How to complete this task = In the listing below, pick out lines with "function".

━━━━

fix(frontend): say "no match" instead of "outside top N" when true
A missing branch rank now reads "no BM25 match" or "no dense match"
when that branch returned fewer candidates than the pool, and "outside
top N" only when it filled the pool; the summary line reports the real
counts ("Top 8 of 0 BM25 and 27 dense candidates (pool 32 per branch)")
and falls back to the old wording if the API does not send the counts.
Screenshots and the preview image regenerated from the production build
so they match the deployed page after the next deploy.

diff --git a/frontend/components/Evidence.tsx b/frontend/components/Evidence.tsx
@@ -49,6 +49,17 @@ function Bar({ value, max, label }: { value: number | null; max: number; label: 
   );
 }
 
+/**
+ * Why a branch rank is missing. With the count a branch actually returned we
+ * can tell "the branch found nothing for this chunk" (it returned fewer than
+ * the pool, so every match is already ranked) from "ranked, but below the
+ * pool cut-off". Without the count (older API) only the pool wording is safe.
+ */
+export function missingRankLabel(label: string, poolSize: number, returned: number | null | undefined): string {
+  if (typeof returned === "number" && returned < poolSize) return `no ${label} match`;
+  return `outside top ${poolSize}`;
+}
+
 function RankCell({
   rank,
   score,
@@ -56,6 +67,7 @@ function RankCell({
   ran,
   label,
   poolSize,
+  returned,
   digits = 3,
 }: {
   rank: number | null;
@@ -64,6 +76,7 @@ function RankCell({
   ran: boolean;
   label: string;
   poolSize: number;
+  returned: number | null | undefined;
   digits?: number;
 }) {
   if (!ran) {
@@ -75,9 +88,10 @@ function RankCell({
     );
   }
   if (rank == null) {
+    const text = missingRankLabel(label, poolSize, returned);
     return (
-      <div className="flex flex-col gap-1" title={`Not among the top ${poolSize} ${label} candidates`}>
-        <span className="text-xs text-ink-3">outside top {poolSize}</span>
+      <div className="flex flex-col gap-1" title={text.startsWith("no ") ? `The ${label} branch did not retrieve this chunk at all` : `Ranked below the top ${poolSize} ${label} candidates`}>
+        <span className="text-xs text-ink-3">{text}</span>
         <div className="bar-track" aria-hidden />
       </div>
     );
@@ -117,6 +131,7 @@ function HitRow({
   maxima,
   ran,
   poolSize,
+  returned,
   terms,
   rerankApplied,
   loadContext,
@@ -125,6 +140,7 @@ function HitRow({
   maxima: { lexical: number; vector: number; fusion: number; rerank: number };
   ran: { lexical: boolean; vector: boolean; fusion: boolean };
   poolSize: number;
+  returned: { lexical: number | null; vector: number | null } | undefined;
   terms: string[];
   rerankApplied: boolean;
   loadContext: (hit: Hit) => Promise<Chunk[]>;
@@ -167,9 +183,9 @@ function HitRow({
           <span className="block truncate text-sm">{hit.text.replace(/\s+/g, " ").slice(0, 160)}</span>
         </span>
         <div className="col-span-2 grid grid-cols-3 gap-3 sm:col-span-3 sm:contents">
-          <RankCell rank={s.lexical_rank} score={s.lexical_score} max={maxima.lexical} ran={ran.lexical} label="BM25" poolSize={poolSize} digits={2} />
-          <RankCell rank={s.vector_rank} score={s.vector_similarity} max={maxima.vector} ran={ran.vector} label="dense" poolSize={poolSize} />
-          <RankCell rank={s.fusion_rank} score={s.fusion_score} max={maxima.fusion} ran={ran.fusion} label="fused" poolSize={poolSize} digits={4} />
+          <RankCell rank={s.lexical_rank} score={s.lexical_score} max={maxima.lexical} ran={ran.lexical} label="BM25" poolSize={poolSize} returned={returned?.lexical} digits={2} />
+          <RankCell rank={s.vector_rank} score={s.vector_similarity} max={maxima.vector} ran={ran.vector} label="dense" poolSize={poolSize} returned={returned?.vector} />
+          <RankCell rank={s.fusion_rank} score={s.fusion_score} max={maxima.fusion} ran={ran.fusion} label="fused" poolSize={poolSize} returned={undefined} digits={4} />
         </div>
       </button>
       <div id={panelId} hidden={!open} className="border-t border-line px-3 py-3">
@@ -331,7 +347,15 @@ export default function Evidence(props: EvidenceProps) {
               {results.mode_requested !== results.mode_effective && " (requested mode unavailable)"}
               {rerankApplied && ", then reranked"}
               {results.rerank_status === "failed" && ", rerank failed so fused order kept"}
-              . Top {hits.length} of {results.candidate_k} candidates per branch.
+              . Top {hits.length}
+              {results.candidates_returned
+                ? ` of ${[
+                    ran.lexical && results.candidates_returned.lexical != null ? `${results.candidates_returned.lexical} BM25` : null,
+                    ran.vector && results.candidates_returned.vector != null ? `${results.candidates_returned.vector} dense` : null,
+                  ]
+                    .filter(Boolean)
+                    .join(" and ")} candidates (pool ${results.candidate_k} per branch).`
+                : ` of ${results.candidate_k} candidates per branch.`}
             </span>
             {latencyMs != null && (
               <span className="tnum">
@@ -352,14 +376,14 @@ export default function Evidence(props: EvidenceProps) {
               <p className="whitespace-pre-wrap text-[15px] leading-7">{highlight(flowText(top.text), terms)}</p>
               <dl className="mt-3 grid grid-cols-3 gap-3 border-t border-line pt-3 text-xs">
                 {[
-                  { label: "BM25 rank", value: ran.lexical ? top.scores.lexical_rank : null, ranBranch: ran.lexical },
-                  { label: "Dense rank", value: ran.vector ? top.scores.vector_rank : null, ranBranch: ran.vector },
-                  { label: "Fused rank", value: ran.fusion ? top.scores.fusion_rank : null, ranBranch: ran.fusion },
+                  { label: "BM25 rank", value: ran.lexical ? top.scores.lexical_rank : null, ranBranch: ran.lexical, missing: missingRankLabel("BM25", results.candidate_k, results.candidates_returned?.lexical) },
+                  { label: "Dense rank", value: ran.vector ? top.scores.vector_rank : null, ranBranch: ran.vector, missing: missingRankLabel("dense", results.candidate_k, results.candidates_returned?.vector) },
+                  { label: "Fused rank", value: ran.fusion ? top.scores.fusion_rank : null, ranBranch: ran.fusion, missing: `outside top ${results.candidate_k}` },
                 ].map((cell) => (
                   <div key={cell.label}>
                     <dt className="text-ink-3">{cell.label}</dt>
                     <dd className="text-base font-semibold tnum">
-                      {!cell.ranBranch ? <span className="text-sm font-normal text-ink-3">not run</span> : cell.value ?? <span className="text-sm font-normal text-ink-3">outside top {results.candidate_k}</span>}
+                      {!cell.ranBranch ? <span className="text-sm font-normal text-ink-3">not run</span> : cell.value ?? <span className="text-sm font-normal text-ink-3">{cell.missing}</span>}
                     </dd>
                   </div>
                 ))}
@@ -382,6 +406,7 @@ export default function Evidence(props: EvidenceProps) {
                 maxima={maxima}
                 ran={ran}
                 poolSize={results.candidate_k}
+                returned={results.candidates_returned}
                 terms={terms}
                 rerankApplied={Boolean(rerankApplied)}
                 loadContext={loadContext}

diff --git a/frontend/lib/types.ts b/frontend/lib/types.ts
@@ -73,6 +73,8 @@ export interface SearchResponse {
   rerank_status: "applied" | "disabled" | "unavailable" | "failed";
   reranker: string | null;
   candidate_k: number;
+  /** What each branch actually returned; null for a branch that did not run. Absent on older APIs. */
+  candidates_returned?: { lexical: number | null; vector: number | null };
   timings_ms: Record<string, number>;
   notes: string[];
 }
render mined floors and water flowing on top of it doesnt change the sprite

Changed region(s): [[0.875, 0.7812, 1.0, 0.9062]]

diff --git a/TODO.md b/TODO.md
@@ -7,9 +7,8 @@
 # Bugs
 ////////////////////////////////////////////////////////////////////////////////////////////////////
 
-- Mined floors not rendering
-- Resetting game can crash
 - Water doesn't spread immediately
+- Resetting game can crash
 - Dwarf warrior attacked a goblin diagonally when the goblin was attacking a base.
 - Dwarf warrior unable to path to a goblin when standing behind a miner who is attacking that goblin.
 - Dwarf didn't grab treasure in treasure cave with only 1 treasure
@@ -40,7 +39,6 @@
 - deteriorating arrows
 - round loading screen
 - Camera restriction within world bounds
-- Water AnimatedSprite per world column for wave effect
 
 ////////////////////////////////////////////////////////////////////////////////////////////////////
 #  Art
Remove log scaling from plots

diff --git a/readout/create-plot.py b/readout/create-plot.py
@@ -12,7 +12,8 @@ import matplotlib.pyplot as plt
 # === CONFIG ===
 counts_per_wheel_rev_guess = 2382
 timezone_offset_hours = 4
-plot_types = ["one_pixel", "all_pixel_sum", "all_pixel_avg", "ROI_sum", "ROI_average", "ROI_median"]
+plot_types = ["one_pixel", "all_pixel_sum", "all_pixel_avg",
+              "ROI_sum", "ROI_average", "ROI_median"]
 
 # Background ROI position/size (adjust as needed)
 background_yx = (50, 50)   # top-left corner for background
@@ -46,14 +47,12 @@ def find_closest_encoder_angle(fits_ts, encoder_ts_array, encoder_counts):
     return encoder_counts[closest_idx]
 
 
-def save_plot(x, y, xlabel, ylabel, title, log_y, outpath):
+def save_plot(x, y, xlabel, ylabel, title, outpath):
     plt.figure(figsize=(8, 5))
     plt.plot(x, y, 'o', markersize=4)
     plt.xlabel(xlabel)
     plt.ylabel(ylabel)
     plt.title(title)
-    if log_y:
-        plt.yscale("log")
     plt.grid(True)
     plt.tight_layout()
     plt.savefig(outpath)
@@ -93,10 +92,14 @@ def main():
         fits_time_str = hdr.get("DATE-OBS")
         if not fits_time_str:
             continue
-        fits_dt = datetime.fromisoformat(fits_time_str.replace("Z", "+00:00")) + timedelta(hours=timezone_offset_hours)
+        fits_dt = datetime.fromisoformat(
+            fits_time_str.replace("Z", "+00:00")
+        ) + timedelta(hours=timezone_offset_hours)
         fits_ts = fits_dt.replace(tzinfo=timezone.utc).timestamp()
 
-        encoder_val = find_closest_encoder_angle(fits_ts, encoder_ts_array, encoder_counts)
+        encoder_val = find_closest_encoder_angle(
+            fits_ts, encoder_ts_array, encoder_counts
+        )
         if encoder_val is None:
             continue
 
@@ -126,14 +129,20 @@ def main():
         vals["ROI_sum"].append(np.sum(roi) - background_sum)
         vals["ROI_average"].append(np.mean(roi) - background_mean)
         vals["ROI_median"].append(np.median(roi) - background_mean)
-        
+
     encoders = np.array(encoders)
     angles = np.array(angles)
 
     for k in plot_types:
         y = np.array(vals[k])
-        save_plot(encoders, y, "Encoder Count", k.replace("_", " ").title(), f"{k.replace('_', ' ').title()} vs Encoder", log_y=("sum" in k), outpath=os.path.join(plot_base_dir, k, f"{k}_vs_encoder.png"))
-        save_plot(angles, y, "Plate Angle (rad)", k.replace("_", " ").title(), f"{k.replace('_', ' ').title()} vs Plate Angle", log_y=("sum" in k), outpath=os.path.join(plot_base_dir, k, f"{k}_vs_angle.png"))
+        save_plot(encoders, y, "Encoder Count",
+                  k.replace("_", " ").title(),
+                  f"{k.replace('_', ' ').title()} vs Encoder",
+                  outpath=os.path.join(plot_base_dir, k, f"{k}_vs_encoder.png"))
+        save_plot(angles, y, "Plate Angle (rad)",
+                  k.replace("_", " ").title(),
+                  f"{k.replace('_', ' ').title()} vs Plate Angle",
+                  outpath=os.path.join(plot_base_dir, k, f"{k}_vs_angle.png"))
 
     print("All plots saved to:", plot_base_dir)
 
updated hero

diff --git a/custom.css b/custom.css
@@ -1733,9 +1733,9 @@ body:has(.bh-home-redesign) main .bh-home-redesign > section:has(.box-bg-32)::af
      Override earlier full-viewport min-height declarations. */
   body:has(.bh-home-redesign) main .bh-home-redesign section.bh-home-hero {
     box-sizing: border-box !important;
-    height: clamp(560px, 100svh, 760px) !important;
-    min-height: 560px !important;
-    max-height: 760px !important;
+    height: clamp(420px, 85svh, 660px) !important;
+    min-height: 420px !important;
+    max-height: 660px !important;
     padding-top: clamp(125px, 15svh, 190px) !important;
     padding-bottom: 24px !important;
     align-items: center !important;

━━━━

Expected answer =
@@ -49,6 +49,17 @@ function Bar({ value, max, label }: { value: number | null; max: number; label: 
+export function missingRankLabel(label: string, poolSize: number, returned: number | null | undefined): string {
 function RankCell({
@@ -56,6 +67,7 @@ function RankCell({
@@ -64,6 +76,7 @@ function RankCell({
@@ -75,9 +88,10 @@ function RankCell({
@@ -117,6 +131,7 @@ function HitRow({
@@ -125,6 +140,7 @@ function HitRow({
@@ -167,9 +183,9 @@ function HitRow({
@@ -331,7 +347,15 @@ export default function Evidence(props: EvidenceProps) {
@@ -352,14 +376,14 @@ export default function Evidence(props: EvidenceProps) {
@@ -382,6 +406,7 @@ export default function Evidence(props: EvidenceProps) {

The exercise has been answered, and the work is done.